If you believe you are suffering from the effects of spinal stenosis, the first step is to visit your family physician for a full medical examination. Assuming that your pain isn’t debilitating or growing rapidly worse, it’s usually a good idea to exhaust your treatment options at home to ensure that your pain isn’t a result of a simple muscle strain. While you wait for your physician’s appointment you might attempt to rest, apply hot or cold compresses to the affected area, and take over-the-counter muscle relaxants or anti-inflammatories.
Visiting Your Physician
If your pain doesn’t subside in a couple of days, then you probably need medical attention. At the doctor’s office, he or she will likely ask you for your medical history and go over your daily activities to see if there is something in your everyday routine that might contribute to your pain. From there, your physician will complete a physical examination and – if necessary – schedule an MRI or CT scan at your convenience.
In the event that spinal stenosis is identified as the source of your back or neck pain, you have a number of treatment options. Usually, your physician will first attempt to treat your symptoms conservatively with a series of nonsurgical treatments. Some common treatments include:
- Physical therapy or low-impact exercise
- Stretching exercises or classes
- Deep tissue massage
When is Surgery Required?
Spinal stenosis is often the culmination of years of wear and tear on the spinal anatomy, and spine surgery is sometimes necessary to recreate space for the spinal cord or nerves in the canals.
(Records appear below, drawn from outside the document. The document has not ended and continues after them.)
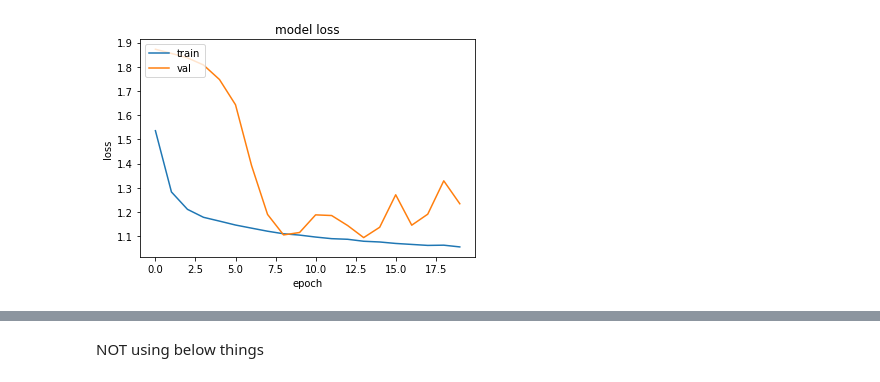
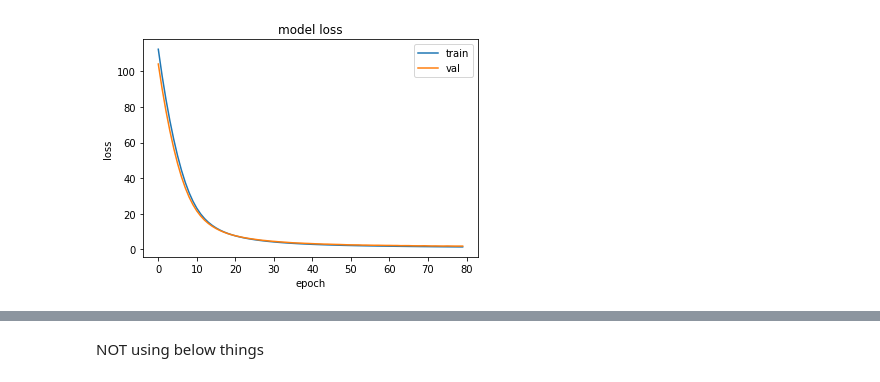
Before and after one commit to LeNovice/PSW, a Jupyter notebook: Better_CadenceNet.ipynb, the cells around one changed output, grey strips where cells are left out. Cells and saved outputs as stored; diff of their text form; code cells hidden in the pictures.

```diff
--- a/Better_CadenceNet.ipynb
+++ b/Better_CadenceNet.ipynb
@@ -108,7 +107,10 @@ num_samples_per_class(resized_ds_test, print_all=True)
 []
 # %%
 #Hyperparameters
-IMG_SIZE = 60
+if DataSet=='caltech101':
+    IMG_SIZE = 60
+elif DataSet=='cifar10':
+    IMG_SIZE = 32
 NUM_CHANNELS = 3
 BATCH_SIZE=128
 
@@ -174,8 +176,8 @@ def prepare(ds, shuffle=False, augment=False, resize_only = False):
         #f_ds = ds.filter(lambda x, y: filter_fn(y, [2,3,6]))    #[2,3,6] are the examples with lesser data. We are trying to bring back balance
         #f_ds_aug = f_ds.map(lambda x, y: (data_augmentation(x, training=True), y), num_parallel_calls=tf.data.AUTOTUNE)
         #ds = ds.concatenate(f_ds_aug)
-        ds_aug = ds.map(lambda x, y: (data_augmentation(x, training=True), y), num_parallel_calls=tf.data.AUTOTUNE)
-        ds = ds.concatenate(ds_aug)
+        #ds_aug = ds.map(lambda x, y: (data_augmentation(x, training=True), y), num_parallel_calls=tf.data.AUTOTUNE)
+        #ds = ds.concatenate(ds_aug)
         ds_aug = ds.map(lambda x, y: (data_augmentation(x, training=True), y), num_parallel_calls=tf.data.AUTOTUNE)
         ds = ds.concatenate(ds_aug)
 
@@ -362,6 +347,6 @@ opt = tf.keras.optimizers.Adam(learning_rate=Learning_Rate)
 # %%
 ###EITHER
 
-!pip install focal-loss
-from focal_loss import SparseCategoricalFocalLoss
-model.compile( optimizer = opt, loss = SparseCategoricalFocalLoss(gamma=2), metrics=['accuracy'] )
+#!pip install focal-loss
+#from focal_loss import SparseCategoricalFocalLoss
+#model.compile( optimizer = opt, loss = SparseCategoricalFocalLoss(gamma=2), metrics=['accuracy'] )
@@ -386,6 +353,6 @@ Requirement already satisfied: oauthlib>=3.0.0 in /usr/local/lib/python3.8/dist-
 # %%
 ###OR
-#model.compile( optimizer = opt, loss = loss, metrics=['accuracy'] )
+model.compile( optimizer = opt, loss = loss, metrics=['accuracy'] )
 # %%
 ###OR
 #class_wts = get_class_weights(class_hist)
@@ -399,5 +366,5 @@ resized_ds_train = resized_ds_train.batch(BATCH_SIZE)
 resized_ds_test_unbatched = resized_ds_test
 resized_ds_test = resized_ds_test.batch(BATCH_SIZE)
 
-h = model.fit( resized_ds_train, epochs=20, validation_data = resized_ds_test)
+h = model.fit( resized_ds_train, epochs=80, validation_data = resized_ds_test)
 # %% [output]
@@ -431,10 +388,10 @@ Epoch 20/20
 # %%
 plt.plot(h.history['loss'])
 plt.plot(h.history['val_loss'])
 plt.title('model loss')
 plt.ylabel('loss')
 plt.xlabel('epoch')
-plt.legend(['train', 'val'], loc='upper left')
+plt.legend(['train', 'val'], loc='upper right')
 plt.show()
 # %% [output]
-[figure, old version]
+[figure, new version]
```
Also changed, not shown: parts of 30 cells of this notebook.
Herniated disc material, bone spurs, calcified ligaments, and other soft tissue can all cause nerve compression and will need to be addressed if conservative treatments aren’t sufficient.
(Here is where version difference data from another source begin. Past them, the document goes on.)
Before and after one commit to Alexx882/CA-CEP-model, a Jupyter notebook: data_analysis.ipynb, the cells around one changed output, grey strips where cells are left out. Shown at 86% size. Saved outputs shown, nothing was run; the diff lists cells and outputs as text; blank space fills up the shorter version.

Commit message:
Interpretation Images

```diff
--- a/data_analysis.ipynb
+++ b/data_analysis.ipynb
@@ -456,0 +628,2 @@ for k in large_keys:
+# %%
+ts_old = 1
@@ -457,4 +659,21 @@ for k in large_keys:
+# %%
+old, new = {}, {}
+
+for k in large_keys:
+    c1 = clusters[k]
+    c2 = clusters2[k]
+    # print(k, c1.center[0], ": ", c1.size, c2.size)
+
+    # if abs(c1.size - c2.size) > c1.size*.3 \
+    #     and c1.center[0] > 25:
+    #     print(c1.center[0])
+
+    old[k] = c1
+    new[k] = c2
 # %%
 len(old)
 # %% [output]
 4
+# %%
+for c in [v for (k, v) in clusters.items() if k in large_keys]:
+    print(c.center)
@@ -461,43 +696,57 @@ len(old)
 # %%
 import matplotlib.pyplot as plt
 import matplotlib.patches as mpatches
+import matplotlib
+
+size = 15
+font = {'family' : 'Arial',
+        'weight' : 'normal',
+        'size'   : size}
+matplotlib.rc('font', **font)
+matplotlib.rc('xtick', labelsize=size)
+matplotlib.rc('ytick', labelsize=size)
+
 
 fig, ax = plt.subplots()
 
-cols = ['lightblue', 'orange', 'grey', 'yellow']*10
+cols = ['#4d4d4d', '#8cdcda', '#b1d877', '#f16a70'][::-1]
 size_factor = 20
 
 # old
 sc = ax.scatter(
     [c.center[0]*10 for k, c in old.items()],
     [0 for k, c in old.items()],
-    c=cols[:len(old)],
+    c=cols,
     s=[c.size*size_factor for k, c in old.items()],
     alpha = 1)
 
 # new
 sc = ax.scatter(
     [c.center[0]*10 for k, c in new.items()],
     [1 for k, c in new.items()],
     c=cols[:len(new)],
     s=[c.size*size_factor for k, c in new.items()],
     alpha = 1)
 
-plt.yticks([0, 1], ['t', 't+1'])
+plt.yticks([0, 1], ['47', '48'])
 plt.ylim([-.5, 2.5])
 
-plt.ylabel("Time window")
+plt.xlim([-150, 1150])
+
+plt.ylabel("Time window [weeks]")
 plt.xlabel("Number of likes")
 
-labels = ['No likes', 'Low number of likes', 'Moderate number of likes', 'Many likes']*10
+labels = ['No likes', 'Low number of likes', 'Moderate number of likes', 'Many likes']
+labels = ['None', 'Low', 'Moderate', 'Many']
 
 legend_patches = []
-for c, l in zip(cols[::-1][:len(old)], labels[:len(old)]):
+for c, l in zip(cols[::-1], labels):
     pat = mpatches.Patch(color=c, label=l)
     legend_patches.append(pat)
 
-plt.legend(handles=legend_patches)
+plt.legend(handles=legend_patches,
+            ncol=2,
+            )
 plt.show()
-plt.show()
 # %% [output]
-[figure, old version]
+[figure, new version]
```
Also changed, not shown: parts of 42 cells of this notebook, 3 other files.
If you are considering your surgical options, contact Laser Spine Institute to learn how one of our outpatient endoscopic procedures might be able to help you rediscover your life without back and neck pain.